In January, I gave a talk about the Future of the Internet and Healthcare at the SIIA Conference in New York. The slides and a video of the presentation can be found here.

About the author
John R. Patrick ([email][email protected][/email]) is president of Attitude LLC and former vice president of Internet technology at IBM. Mr. Patrick was a founding member of the World Wide Web Consortium at MIT in 1994 and of the Global Internet Project. He is a fellow of the Institute of Electrical and Electronic Engineers and a member of the American College of Healthcare Executives.  He is a director of Knovel Corporation, WebMediaBrands, Inc., and Western Connecticut Health Network.
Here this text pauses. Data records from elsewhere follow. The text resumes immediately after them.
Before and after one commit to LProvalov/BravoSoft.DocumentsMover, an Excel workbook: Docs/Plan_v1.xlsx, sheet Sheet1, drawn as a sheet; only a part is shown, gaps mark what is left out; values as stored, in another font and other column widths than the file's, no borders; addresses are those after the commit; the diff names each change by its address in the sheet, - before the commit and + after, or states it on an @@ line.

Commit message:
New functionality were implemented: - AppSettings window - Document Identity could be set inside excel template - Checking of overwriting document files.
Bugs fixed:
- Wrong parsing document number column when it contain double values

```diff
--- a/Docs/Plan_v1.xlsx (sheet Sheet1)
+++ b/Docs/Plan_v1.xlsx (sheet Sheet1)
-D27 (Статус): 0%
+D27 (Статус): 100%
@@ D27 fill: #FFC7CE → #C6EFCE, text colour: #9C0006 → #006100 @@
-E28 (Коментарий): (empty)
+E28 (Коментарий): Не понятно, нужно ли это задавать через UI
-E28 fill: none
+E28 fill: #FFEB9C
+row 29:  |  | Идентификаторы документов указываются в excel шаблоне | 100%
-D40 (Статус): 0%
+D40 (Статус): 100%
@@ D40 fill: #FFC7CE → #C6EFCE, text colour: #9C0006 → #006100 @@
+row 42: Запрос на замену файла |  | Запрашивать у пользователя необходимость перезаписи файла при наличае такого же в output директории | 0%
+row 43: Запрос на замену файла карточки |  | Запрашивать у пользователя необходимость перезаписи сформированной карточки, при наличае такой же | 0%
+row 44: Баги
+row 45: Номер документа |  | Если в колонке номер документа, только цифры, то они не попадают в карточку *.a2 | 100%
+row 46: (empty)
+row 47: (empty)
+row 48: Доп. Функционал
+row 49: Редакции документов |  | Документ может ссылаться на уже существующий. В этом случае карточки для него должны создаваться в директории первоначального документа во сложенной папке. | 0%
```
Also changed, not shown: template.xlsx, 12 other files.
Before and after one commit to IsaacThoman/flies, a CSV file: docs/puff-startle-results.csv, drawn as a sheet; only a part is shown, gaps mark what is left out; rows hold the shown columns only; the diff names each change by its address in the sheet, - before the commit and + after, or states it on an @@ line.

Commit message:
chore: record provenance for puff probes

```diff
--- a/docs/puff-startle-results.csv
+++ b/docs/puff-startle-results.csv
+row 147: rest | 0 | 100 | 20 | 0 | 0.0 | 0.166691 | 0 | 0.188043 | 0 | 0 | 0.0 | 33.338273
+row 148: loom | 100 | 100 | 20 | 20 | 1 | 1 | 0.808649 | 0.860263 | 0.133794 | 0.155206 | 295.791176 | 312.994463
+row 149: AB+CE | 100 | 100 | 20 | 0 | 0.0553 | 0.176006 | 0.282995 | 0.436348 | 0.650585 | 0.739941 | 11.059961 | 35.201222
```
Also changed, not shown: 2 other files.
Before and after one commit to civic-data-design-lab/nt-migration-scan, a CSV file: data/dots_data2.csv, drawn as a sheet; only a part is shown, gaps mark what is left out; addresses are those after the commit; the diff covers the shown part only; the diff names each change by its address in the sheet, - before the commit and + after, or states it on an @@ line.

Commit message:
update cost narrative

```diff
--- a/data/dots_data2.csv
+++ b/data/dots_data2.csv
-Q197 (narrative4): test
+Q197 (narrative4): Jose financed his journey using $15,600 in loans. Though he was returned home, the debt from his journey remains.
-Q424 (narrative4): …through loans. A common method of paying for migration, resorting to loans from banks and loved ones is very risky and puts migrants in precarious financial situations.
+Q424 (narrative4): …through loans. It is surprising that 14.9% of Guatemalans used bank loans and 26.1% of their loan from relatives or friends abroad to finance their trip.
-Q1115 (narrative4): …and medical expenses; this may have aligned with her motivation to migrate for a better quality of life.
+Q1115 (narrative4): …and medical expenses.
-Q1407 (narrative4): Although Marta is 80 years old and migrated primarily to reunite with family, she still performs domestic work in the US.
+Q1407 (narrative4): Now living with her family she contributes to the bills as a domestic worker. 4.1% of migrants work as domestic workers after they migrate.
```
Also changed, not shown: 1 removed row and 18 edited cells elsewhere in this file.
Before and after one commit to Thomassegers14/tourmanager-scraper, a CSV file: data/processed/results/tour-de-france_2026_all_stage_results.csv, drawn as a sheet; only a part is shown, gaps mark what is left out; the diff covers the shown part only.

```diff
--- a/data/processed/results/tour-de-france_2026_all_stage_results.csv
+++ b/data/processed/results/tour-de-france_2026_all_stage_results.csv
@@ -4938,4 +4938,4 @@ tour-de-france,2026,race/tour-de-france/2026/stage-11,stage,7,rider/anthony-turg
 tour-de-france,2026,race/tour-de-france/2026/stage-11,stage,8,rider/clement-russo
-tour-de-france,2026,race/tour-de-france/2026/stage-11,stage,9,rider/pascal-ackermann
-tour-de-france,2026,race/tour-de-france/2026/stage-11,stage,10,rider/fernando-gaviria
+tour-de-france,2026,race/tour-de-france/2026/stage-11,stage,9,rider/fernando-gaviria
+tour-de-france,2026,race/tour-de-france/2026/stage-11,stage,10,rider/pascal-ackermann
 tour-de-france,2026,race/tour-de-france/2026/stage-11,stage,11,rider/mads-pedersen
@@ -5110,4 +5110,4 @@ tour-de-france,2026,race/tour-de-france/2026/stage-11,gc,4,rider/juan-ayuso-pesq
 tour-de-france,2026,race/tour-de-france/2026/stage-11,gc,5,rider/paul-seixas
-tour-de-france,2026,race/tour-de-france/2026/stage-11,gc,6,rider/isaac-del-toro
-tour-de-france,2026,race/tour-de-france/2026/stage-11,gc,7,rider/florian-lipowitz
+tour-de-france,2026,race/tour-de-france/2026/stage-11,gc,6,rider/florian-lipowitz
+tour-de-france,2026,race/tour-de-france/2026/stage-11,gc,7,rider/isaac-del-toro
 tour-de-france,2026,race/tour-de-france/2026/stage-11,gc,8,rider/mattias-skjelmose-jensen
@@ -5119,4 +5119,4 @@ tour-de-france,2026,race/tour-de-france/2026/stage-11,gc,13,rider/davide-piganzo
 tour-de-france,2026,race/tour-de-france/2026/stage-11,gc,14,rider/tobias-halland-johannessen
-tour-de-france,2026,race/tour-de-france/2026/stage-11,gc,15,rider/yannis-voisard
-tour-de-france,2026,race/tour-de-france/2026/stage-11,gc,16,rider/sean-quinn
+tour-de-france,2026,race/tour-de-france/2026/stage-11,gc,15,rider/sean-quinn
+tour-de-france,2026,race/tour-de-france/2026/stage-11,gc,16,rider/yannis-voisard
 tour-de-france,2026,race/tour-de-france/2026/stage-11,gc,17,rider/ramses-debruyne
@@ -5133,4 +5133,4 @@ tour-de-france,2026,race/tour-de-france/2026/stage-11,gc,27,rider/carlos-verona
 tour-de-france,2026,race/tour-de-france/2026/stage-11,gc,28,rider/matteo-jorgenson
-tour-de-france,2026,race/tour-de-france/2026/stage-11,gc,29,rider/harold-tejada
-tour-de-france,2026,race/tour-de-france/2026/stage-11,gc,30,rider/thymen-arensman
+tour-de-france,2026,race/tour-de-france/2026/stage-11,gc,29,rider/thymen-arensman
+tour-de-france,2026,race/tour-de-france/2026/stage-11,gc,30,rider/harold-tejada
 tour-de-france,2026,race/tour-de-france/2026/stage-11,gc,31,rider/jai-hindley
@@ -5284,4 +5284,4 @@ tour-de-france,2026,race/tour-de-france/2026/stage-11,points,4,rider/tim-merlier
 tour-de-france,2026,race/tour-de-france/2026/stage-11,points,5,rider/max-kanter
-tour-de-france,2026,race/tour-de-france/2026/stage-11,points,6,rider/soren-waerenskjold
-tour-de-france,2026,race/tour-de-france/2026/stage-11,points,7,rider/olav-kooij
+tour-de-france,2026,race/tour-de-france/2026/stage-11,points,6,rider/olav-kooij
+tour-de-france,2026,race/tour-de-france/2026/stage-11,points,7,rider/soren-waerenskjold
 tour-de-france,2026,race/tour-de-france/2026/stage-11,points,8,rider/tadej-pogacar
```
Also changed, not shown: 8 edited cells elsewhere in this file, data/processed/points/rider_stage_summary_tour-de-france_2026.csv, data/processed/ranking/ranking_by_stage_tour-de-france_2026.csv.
He is the author of Net Attitude: What It Is, How to Get It, and Why Your Company Can’t Survive Without It (Perseus, 2001).

About SUN and SURF
SUN and SURF Magazine is published quarterly and mailed to all property owners in Hammock Dunes in Palm Coast, Florida. The magazine currently has a circulation of approximately 1,000.